Building on the Sermon on the Mount, the next unique utterance from Christ is the detail he gives to witnessing. Christ recognized the multitude of people who desired and needed his message (Matthew 9:35-38). From there he lined his disciples out and told them what to do, how to do it and what to expect as they went forth to witness and represent his cause (Matthew 10). While this sending forth is alluded to in other gospels, the details with which he gives his disciples is most clearly delivered here. It is not a walk in the park. He lets them know they are going to struggle. They would face opposition and persecution. However, they would be successful because they went forth with both faith and the truth of Christ's word and purpose. In this chapter, we can find a great level of encouragement coupled with realistic expectations in our own witnessing. It's something Matthew listened to closely and made sure to pass it on to us.
How To Get Along
Another place where Christ goes into greater detail than in other gospels is in Matthew 18 on the subject of reconciling with each other. This topic is addressed in the Sermon on the Mount as well, but here we see Christ take time to give specific instructions on how to get along with your brother in God. It was important to Christ for his followers to be unified and together. Remember, his closest followers ran the gamut of Jews. There was a zealot (Simon), a publican (Matthew), Levites (James the lesser and Matthew), followers of John the Baptist (Andrew and Phillip or John), and they all came from various backgrounds.

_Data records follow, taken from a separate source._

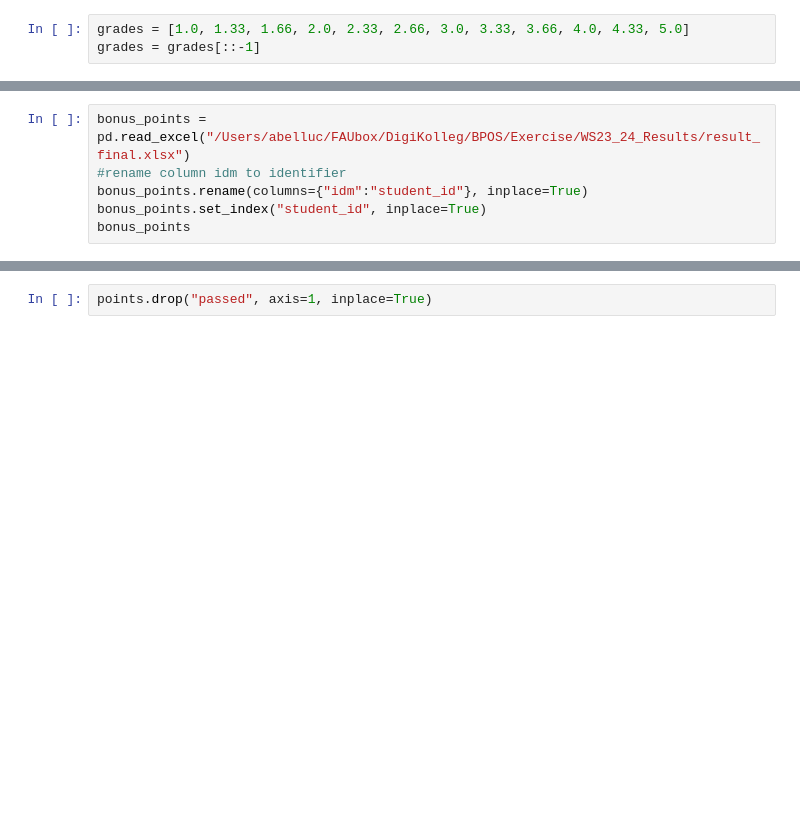
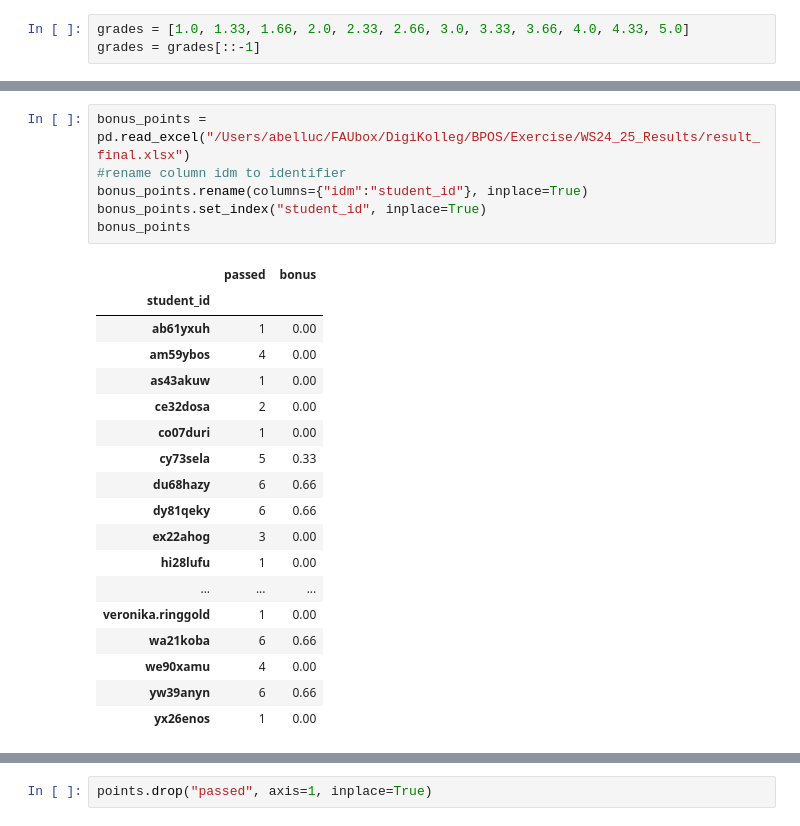
Before and after one commit to digikolleg-data-science-psychology/ads_exercise, a Jupyter notebook: _bpos_exercise/calculate_final_grades.ipynb, the cells around one changed output, grey strips where cells are left out. Saved outputs shown, nothing was run; the diff lists cells and outputs as text; blank space fills up the shorter version.

```diff
--- a/_bpos_exercise/calculate_final_grades.ipynb
+++ b/_bpos_exercise/calculate_final_grades.ipynb
@@ -54,9 +146,28 @@ points["grade"].describe()
 # %%
-bonus_points = pd.read_excel("/Users/abelluc/FAUbox/DigiKolleg/BPOS/Exercise/WS23_24_Results/result_final.xlsx")
+bonus_points = pd.read_excel("/Users/abelluc/FAUbox/DigiKolleg/BPOS/Exercise/WS24_25_Results/result_final.xlsx")
 #rename column idm to identifier
 bonus_points.rename(columns={"idm":"student_id"}, inplace=True)
 bonus_points.set_index("student_id", inplace=True)
 bonus_points
+# %% [output]
+|  | passed | bonus |
+| student_id |  |  |
+| ab61yxuh | 1 | 0.00 |
+| am59ybos | 4 | 0.00 |
+| as43akuw | 1 | 0.00 |
+| ce32dosa | 2 | 0.00 |
+| co07duri | 1 | 0.00 |
+| cy73sela | 5 | 0.33 |
+| du68hazy | 6 | 0.66 |
+| dy81qeky | 6 | 0.66 |
+| ex22ahog | 3 | 0.00 |
+| hi28lufu | 1 | 0.00 |
+| ... | ... | ... |
+| veronika.ringgold | 1 | 0.00 |
+| wa21koba | 6 | 0.66 |
+| we90xamu | 4 | 0.00 |
+| yw39anyn | 6 | 0.66 |
+| yx26enos | 1 | 0.00 |
 # %%
 # join dataframes
 points = points.join(bonus_points, how="left")
```
Also changed, not shown: parts of 19 cells of this notebook, 1 other file.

Mixing differing social backgrounds and philosophical beliefs can often cause arguments and might lead to chaos. Christ chose to let his closest followers know how to handle discrepancies and arguments when they arose. He knew these men were human and that they wouldn't always get along. Reconciling their differences so they could get back to the work was important to Christ then and it is important to Christ now. How fortunate we are to have it straight from his mouth how we might handle ourselves when we come to impasses and disagreements.
The Man Who Would Lead

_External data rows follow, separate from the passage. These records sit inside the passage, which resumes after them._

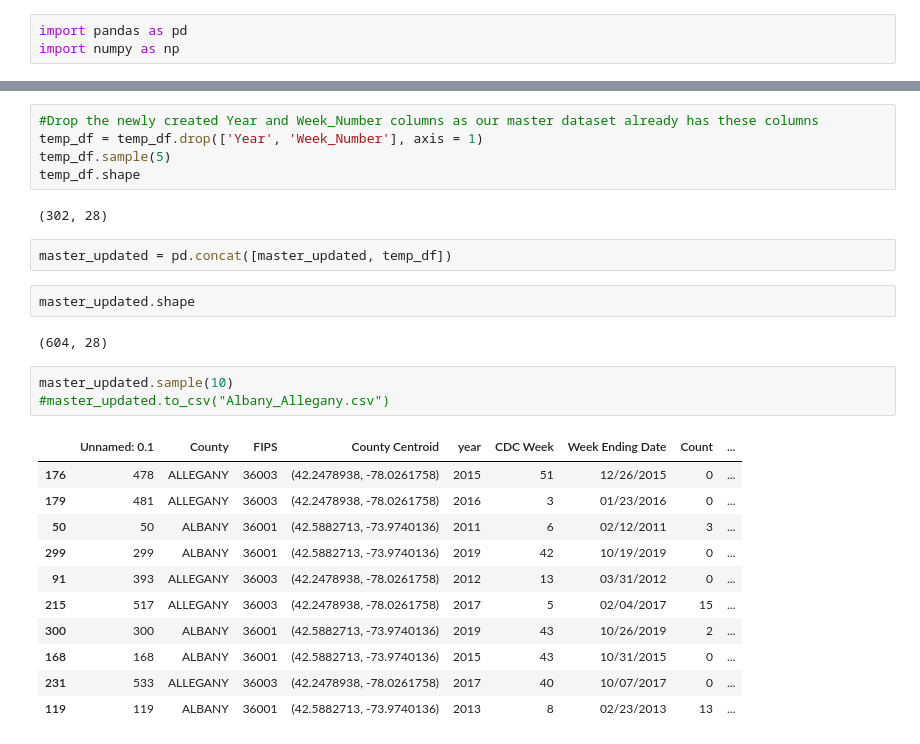
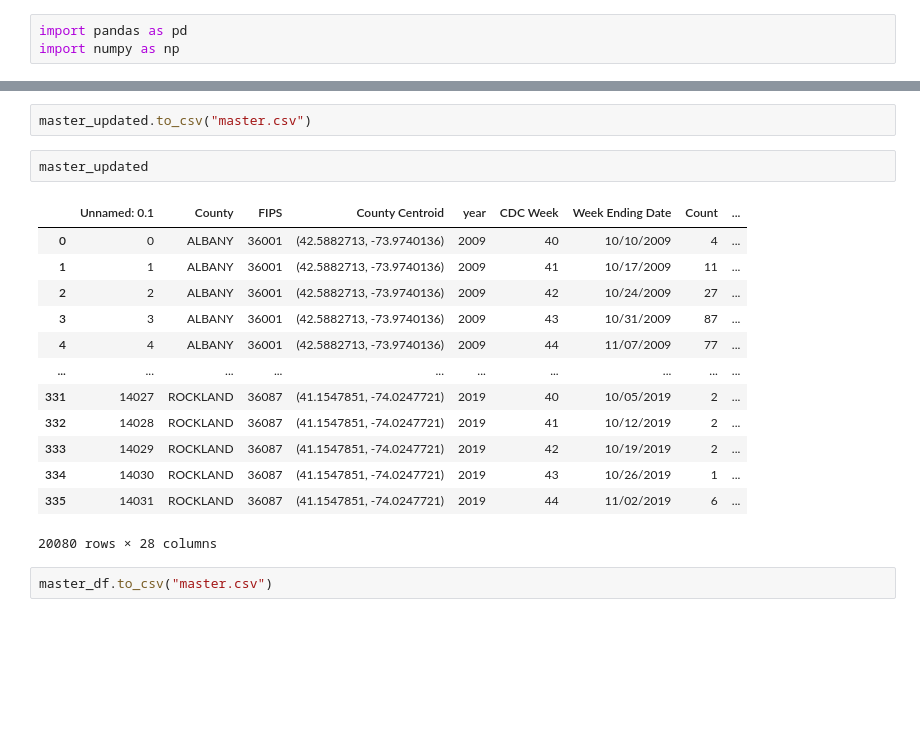
Before and after one commit to shivasanketh-rm/InfluenzaOutbreaks, a Jupyter notebook: IO_weatherPrep.ipynb, the cells around one changed output, grey strips where cells are left out. Drawn from its saved outputs; the diff is of its cells as text; blank space fills up the shorter version.

Commit message:
Modified for new format of Cornell dataset

```diff
--- a/IO_weatherPrep.ipynb
+++ b/IO_weatherPrep.ipynb
@@ -138,28 +118,20 @@ temp_df = pd.merge(df_master.loc[df_master['County'] == county_name], df_TPS_1,
-# %%
-#Drop the newly created Year and Week_Number columns as our master dataset already has these columns
-temp_df = temp_df.drop(['Year', 'Week_Number'], axis = 1)
-temp_df.sample(5)
-temp_df.shape
-# %% [output]
-(302, 28)
-# %%
-master_updated = pd.concat([master_updated, temp_df])
+# %%
+master_updated.to_csv("master.csv")
 # %%
-master_updated.shape
+master_updated
 # %% [output]
+|  | Unnamed: 0.1 | County | FIPS | County Centroid | year | CDC Week | Week Ending Date | Count | ... |
+| 0 | 0 | ALBANY | 36001 | (42.5882713, -73.9740136) | 2009 | 40 | 10/10/2009 | 4 | ... |
+| 1 | 1 | ALBANY | 36001 | (42.5882713, -73.9740136) | 2009 | 41 | 10/17/2009 | 11 | ... |
+| 2 | 2 | ALBANY | 36001 | (42.5882713, -73.9740136) | 2009 | 42 | 10/24/2009 | 27 | ... |
+| 3 | 3 | ALBANY | 36001 | (42.5882713, -73.9740136) | 2009 | 43 | 10/31/2009 | 87 | ... |
+| 4 | 4 | ALBANY | 36001 | (42.5882713, -73.9740136) | 2009 | 44 | 11/07/2009 | 77 | ... |
+| ... | ... | ... | ... | ... | ... | ... | ... | ... | ... |
+| 331 | 14027 | ROCKLAND | 36087 | (41.1547851, -74.0247721) | 2019 | 40 | 10/05/2019 | 2 | ... |
+| 332 | 14028 | ROCKLAND | 36087 | (41.1547851, -74.0247721) | 2019 | 41 | 10/12/2019 | 2 | ... |
+| 333 | 14029 | ROCKLAND | 36087 | (41.1547851, -74.0247721) | 2019 | 42 | 10/19/2019 | 2 | ... |
+| 334 | 14030 | ROCKLAND | 36087 | (41.1547851, -74.0247721) | 2019 | 43 | 10/26/2019 | 1 | ... |
+| 335 | 14031 | ROCKLAND | 36087 | (41.1547851, -74.0247721) | 2019 | 44 | 11/02/2019 | 6 | ... |
-(604, 28)
+20080 rows × 28 columns
-# %%
-master_updated.sample(10)
-#master_updated.to_csv("Albany_Allegany.csv")
-# %% [output]
-|  | Unnamed: 0.1 | County | FIPS | County Centroid | year | CDC Week | Week Ending Date | Count | ... |
-| 176 | 478 | ALLEGANY | 36003 | (42.2478938, -78.0261758) | 2015 | 51 | 12/26/2015 | 0 | ... |
-| 179 | 481 | ALLEGANY | 36003 | (42.2478938, -78.0261758) | 2016 | 3 | 01/23/2016 | 0 | ... |
-| 50 | 50 | ALBANY | 36001 | (42.5882713, -73.9740136) | 2011 | 6 | 02/12/2011 | 3 | ... |
-| 299 | 299 | ALBANY | 36001 | (42.5882713, -73.9740136) | 2019 | 42 | 10/19/2019 | 0 | ... |
-| 91 | 393 | ALLEGANY | 36003 | (42.2478938, -78.0261758) | 2012 | 13 | 03/31/2012 | 0 | ... |
-| 215 | 517 | ALLEGANY | 36003 | (42.2478938, -78.0261758) | 2017 | 5 | 02/04/2017 | 15 | ... |
-| 300 | 300 | ALBANY | 36001 | (42.5882713, -73.9740136) | 2019 | 43 | 10/26/2019 | 2 | ... |
-| 168 | 168 | ALBANY | 36001 | (42.5882713, -73.9740136) | 2015 | 43 | 10/31/2015 | 0 | ... |
-| 231 | 533 | ALLEGANY | 36003 | (42.2478938, -78.0261758) | 2017 | 40 | 10/07/2017 | 0 | ... |
-| 119 | 119 | ALBANY | 36001 | (42.5882713, -73.9740136) | 2013 | 8 | 02/23/2013 | 13 | ... |
+# %%
+master_df.to_csv("master.csv")
```
Also changed, not shown: parts of 7 cells of this notebook.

Many believe that it is because Peter's familiar statement of Christ's divinity that got him this cherished opportunity. However, there are several instances before this one where people make this assertion. Back in Matthew 14, all the disciples make the claim after he saved them (Matthew 14:33). In John, Nathanael made the claim after Christ revealed several things about him (John 1:49). Finally, Martha makes the assertion right before Christ raises Lazarus (John 11:27). What makes Peter's revelation of what so many others knew so special? It is in the words of Christ:
flesh and blood hath not revealed it unto thee, but my Father which is in heaven. (Matthew 16:17)
The disciples perceived it with their eyes. Nathanael heard it with his ears. Martha spoke it as a reflection of what had just been told her by Jesus. Peter had this revelation from another realm, though. It wasn't what he saw or heard or even felt that moved him. It was a delivery from the Spirit that he gladly received. A true revelation. The kind of revelation that led Matthew to get up from his seat and follow God. The kind of revelation that spurred all of Christ's followers to leave their jobs and comforts to pursue him.
That's what we find when we see the unique highlights of Matthew. We see messages and actions that change and develop people in their relationship with Christ so that they can be effective in their service of His Kingdom. We find a detailed and realistic approach to serving God as well. Finally, we learn how to interact with and treat others as well as the revelation and promises that God gives unto us. Of course, there is far more in this gospel than those concepts, but these ideas stand out in a unique way. We hope this unique look at Matthew's gospel has blessed you and we can't wait to discuss it more on the YouTube Podcast tomorrow!
Chris Farris is the author of The Way, a manual detailing how to implement the Beatitudes into your life. He review events and other media and offers other insights into writing and working for the Kingdom of God.